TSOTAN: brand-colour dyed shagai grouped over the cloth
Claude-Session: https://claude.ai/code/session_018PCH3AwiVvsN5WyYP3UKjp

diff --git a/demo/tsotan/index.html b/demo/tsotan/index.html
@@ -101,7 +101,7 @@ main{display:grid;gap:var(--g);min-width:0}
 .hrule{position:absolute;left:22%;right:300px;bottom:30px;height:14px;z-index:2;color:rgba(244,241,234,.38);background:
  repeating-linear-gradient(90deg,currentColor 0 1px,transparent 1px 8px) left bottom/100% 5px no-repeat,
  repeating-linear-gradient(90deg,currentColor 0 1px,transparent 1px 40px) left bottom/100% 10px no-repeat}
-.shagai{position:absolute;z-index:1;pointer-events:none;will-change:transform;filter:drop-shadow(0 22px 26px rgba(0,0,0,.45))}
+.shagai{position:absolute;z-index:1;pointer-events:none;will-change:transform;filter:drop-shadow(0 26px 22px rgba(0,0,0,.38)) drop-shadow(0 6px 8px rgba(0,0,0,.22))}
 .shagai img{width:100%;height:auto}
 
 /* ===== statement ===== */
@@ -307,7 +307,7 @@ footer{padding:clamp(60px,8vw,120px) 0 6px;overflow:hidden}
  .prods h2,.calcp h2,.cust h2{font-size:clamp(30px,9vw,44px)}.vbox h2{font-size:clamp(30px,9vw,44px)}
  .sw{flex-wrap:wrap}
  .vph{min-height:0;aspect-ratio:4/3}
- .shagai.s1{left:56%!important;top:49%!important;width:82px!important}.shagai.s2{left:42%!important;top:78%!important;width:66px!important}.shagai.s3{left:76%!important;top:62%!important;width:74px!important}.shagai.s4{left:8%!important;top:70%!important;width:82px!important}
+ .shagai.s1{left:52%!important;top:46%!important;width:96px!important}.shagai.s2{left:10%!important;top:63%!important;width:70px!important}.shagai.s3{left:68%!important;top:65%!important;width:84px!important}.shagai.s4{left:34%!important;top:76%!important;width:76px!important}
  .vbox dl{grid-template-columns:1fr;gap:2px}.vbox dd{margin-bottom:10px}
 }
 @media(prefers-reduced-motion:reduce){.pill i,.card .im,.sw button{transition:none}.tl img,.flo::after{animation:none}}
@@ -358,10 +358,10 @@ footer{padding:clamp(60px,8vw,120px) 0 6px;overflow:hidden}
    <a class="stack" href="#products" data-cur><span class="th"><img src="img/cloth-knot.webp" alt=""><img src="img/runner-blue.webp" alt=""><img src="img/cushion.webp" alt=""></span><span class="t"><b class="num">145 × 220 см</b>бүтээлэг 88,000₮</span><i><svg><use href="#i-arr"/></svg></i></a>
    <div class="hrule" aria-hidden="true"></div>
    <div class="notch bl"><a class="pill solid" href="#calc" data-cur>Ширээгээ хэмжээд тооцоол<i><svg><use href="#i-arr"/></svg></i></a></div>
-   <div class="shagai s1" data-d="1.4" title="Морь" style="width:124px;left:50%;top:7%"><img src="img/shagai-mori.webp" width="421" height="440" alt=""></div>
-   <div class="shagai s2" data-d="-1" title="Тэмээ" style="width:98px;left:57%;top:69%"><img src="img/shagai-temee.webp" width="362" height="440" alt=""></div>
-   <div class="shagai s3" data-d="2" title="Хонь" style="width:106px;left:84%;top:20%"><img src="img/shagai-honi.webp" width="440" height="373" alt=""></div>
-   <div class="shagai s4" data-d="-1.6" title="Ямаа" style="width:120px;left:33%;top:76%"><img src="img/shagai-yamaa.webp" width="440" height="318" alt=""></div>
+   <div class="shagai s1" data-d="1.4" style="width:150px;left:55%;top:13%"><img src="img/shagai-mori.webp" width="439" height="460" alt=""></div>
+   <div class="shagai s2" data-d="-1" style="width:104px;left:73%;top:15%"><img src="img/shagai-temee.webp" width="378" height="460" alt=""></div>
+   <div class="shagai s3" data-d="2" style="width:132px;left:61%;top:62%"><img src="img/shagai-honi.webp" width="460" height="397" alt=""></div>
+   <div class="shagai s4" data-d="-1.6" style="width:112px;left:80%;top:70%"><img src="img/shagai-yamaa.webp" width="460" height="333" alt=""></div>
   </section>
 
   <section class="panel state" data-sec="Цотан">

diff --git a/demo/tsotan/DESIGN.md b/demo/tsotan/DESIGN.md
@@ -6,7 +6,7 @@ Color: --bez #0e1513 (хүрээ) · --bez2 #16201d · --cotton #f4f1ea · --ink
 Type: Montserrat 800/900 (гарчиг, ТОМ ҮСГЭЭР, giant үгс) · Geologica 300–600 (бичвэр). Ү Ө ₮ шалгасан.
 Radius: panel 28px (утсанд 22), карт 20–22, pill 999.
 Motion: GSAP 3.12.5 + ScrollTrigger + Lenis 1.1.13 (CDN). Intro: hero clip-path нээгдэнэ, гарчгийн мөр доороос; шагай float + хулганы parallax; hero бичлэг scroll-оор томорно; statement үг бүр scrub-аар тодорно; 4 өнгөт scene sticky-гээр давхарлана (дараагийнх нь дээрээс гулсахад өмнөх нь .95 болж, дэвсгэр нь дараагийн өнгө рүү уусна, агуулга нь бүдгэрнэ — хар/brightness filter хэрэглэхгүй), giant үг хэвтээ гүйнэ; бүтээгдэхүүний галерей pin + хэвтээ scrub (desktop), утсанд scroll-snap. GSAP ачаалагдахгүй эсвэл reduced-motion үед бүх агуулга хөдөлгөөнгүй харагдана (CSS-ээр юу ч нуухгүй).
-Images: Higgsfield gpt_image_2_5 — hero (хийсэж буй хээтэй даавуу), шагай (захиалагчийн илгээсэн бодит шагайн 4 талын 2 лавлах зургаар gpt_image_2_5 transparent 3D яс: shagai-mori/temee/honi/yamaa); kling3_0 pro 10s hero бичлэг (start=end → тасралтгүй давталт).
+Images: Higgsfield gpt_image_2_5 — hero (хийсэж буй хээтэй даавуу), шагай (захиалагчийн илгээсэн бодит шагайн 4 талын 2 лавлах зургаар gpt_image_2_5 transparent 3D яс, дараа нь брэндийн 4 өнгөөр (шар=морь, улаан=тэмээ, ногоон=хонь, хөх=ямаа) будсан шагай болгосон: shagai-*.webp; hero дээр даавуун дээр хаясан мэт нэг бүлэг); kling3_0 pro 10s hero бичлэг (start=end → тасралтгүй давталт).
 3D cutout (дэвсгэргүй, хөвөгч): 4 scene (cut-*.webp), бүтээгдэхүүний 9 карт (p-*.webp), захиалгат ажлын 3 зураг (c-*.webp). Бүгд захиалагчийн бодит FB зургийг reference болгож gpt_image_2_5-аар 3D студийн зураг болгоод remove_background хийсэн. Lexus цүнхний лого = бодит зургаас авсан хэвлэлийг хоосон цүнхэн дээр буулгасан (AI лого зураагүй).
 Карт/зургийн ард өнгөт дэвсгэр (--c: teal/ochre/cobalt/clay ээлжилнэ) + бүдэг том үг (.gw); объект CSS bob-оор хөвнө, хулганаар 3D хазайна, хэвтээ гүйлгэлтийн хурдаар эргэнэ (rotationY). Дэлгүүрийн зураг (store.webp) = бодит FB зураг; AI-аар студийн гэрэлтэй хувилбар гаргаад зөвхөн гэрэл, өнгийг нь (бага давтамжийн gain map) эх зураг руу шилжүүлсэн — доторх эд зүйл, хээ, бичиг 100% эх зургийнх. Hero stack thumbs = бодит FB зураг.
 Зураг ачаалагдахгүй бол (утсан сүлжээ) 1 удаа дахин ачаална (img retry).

══════════

The complete listing above is to be output again exactly.

- EXERCISE SOLUTION -
TSOTAN: brand-colour dyed shagai grouped over the cloth
Claude-Session: https://claude.ai/code/session_018PCH3AwiVvsN5WyYP3UKjp

diff --git a/demo/tsotan/index.html b/demo/tsotan/index.html
@@ -101,7 +101,7 @@ main{display:grid;gap:var(--g);min-width:0}
 .hrule{position:absolute;left:22%;right:300px;bottom:30px;height:14px;z-index:2;color:rgba(244,241,234,.38);background:
  repeating-linear-gradient(90deg,currentColor 0 1px,transparent 1px 8px) left bottom/100% 5px no-repeat,
  repeating-linear-gradient(90deg,currentColor 0 1px,transparent 1px 40px) left bottom/100% 10px no-repeat}
-.shagai{position:absolute;z-index:1;pointer-events:none;will-change:transform;filter:drop-shadow(0 22px 26px rgba(0,0,0,.45))}
+.shagai{position:absolute;z-index:1;pointer-events:none;will-change:transform;filter:drop-shadow(0 26px 22px rgba(0,0,0,.38)) drop-shadow(0 6px 8px rgba(0,0,0,.22))}
 .shagai img{width:100%;height:auto}
 
 /* ===== statement ===== */
@@ -307,7 +307,7 @@ footer{padding:clamp(60px,8vw,120px) 0 6px;overflow:hidden}
  .prods h2,.calcp h2,.cust h2{font-size:clamp(30px,9vw,44px)}.vbox h2{font-size:clamp(30px,9vw,44px)}
  .sw{flex-wrap:wrap}
  .vph{min-height:0;aspect-ratio:4/3}
- .shagai.s1{left:56%!important;top:49%!important;width:82px!important}.shagai.s2{left:42%!important;top:78%!important;width:66px!important}.shagai.s3{left:76%!important;top:62%!important;width:74px!important}.shagai.s4{left:8%!important;top:70%!important;width:82px!important}
+ .shagai.s1{left:52%!important;top:46%!important;width:96px!important}.shagai.s2{left:10%!important;top:63%!important;width:70px!important}.shagai.s3{left:68%!important;top:65%!important;width:84px!important}.shagai.s4{left:34%!important;top:76%!important;width:76px!important}
  .vbox dl{grid-template-columns:1fr;gap:2px}.vbox dd{margin-bottom:10px}
 }
 @media(prefers-reduced-motion:reduce){.pill i,.card .im,.sw button{transition:none}.tl img,.flo::after{animation:none}}
@@ -358,10 +358,10 @@ footer{padding:clamp(60px,8vw,120px) 0 6px;overflow:hidden}
    <a class="stack" href="#products" data-cur><span class="th"><img src="img/cloth-knot.webp" alt=""><img src="img/runner-blue.webp" alt=""><img src="img/cushion.webp" alt=""></span><span class="t"><b class="num">145 × 220 см</b>бүтээлэг 88,000₮</span><i><svg><use href="#i-arr"/></svg></i></a>
    <div class="hrule" aria-hidden="true"></div>
    <div class="notch bl"><a class="pill solid" href="#calc" data-cur>Ширээгээ хэмжээд тооцоол<i><svg><use href="#i-arr"/></svg></i></a></div>
-   <div class="shagai s1" data-d="1.4" title="Морь" style="width:124px;left:50%;top:7%"><img src="img/shagai-mori.webp" width="421" height="440" alt=""></div>
-   <div class="shagai s2" data-d="-1" title="Тэмээ" style="width:98px;left:57%;top:69%"><img src="img/shagai-temee.webp" width="362" height="440" alt=""></div>
-   <div class="shagai s3" data-d="2" title="Хонь" style="width:106px;left:84%;top:20%"><img src="img/shagai-honi.webp" width="440" height="373" alt=""></div>
-   <div class="shagai s4" data-d="-1.6" title="Ямаа" style="width:120px;left:33%;top:76%"><img src="img/shagai-yamaa.webp" width="440" height="318" alt=""></div>
+   <div class="shagai s1" data-d="1.4" style="width:150px;left:55%;top:13%"><img src="img/shagai-mori.webp" width="439" height="460" alt=""></div>
+   <div class="shagai s2" data-d="-1" style="width:104px;left:73%;top:15%"><img src="img/shagai-temee.webp" width="378" height="460" alt=""></div>
+   <div class="shagai s3" data-d="2" style="width:132px;left:61%;top:62%"><img src="img/shagai-honi.webp" width="460" height="397" alt=""></div>
+   <div class="shagai s4" data-d="-1.6" style="width:112px;left:80%;top:70%"><img src="img/shagai-yamaa.webp" width="460" height="333" alt=""></div>
   </section>
 
   <section class="panel state" data-sec="Цотан">

diff --git a/demo/tsotan/DESIGN.md b/demo/tsotan/DESIGN.md
@@ -6,7 +6,7 @@ Color: --bez #0e1513 (хүрээ) · --bez2 #16201d · --cotton #f4f1ea · --ink
 Type: Montserrat 800/900 (гарчиг, ТОМ ҮСГЭЭР, giant үгс) · Geologica 300–600 (бичвэр). Ү Ө ₮ шалгасан.
 Radius: panel 28px (утсанд 22), карт 20–22, pill 999.
 Motion: GSAP 3.12.5 + ScrollTrigger + Lenis 1.1.13 (CDN). Intro: hero clip-path нээгдэнэ, гарчгийн мөр доороос; шагай float + хулганы parallax; hero бичлэг scroll-оор томорно; statement үг бүр scrub-аар тодорно; 4 өнгөт scene sticky-гээр давхарлана (дараагийнх нь дээрээс гулсахад өмнөх нь .95 болж, дэвсгэр нь дараагийн өнгө рүү уусна, агуулга нь бүдгэрнэ — хар/brightness filter хэрэглэхгүй), giant үг хэвтээ гүйнэ; бүтээгдэхүүний галерей pin + хэвтээ scrub (desktop), утсанд scroll-snap. GSAP ачаалагдахгүй эсвэл reduced-motion үед бүх агуулга хөдөлгөөнгүй харагдана (CSS-ээр юу ч нуухгүй).
-Images: Higgsfield gpt_image_2_5 — hero (хийсэж буй хээтэй даавуу), шагай (захиалагчийн илгээсэн бодит шагайн 4 талын 2 лавлах зургаар gpt_image_2_5 transparent 3D яс: shagai-mori/temee/honi/yamaa); kling3_0 pro 10s hero бичлэг (start=end → тасралтгүй давталт).
+Images: Higgsfield gpt_image_2_5 — hero (хийсэж буй хээтэй даавуу), шагай (захиалагчийн илгээсэн бодит шагайн 4 талын 2 лавлах зургаар gpt_image_2_5 transparent 3D яс, дараа нь брэндийн 4 өнгөөр (шар=морь, улаан=тэмээ, ногоон=хонь, хөх=ямаа) будсан шагай болгосон: shagai-*.webp; hero дээр даавуун дээр хаясан мэт нэг бүлэг); kling3_0 pro 10s hero бичлэг (start=end → тасралтгүй давталт).
 3D cutout (дэвсгэргүй, хөвөгч): 4 scene (cut-*.webp), бүтээгдэхүүний 9 карт (p-*.webp), захиалгат ажлын 3 зураг (c-*.webp). Бүгд захиалагчийн бодит FB зургийг reference болгож gpt_image_2_5-аар 3D студийн зураг болгоод remove_background хийсэн. Lexus цүнхний лого = бодит зургаас авсан хэвлэлийг хоосон цүнхэн дээр буулгасан (AI лого зураагүй).
 Карт/зургийн ард өнгөт дэвсгэр (--c: teal/ochre/cobalt/clay ээлжилнэ) + бүдэг том үг (.gw); объект CSS bob-оор хөвнө, хулганаар 3D хазайна, хэвтээ гүйлгэлтийн хурдаар эргэнэ (rotationY). Дэлгүүрийн зураг (store.webp) = бодит FB зураг; AI-аар студийн гэрэлтэй хувилбар гаргаад зөвхөн гэрэл, өнгийг нь (бага давтамжийн gain map) эх зураг руу шилжүүлсэн — доторх эд зүйл, хээ, бичиг 100% эх зургийнх. Hero stack thumbs = бодит FB зураг.
 Зураг ачаалагдахгүй бол (утсан сүлжээ) 1 удаа дахин ачаална (img retry).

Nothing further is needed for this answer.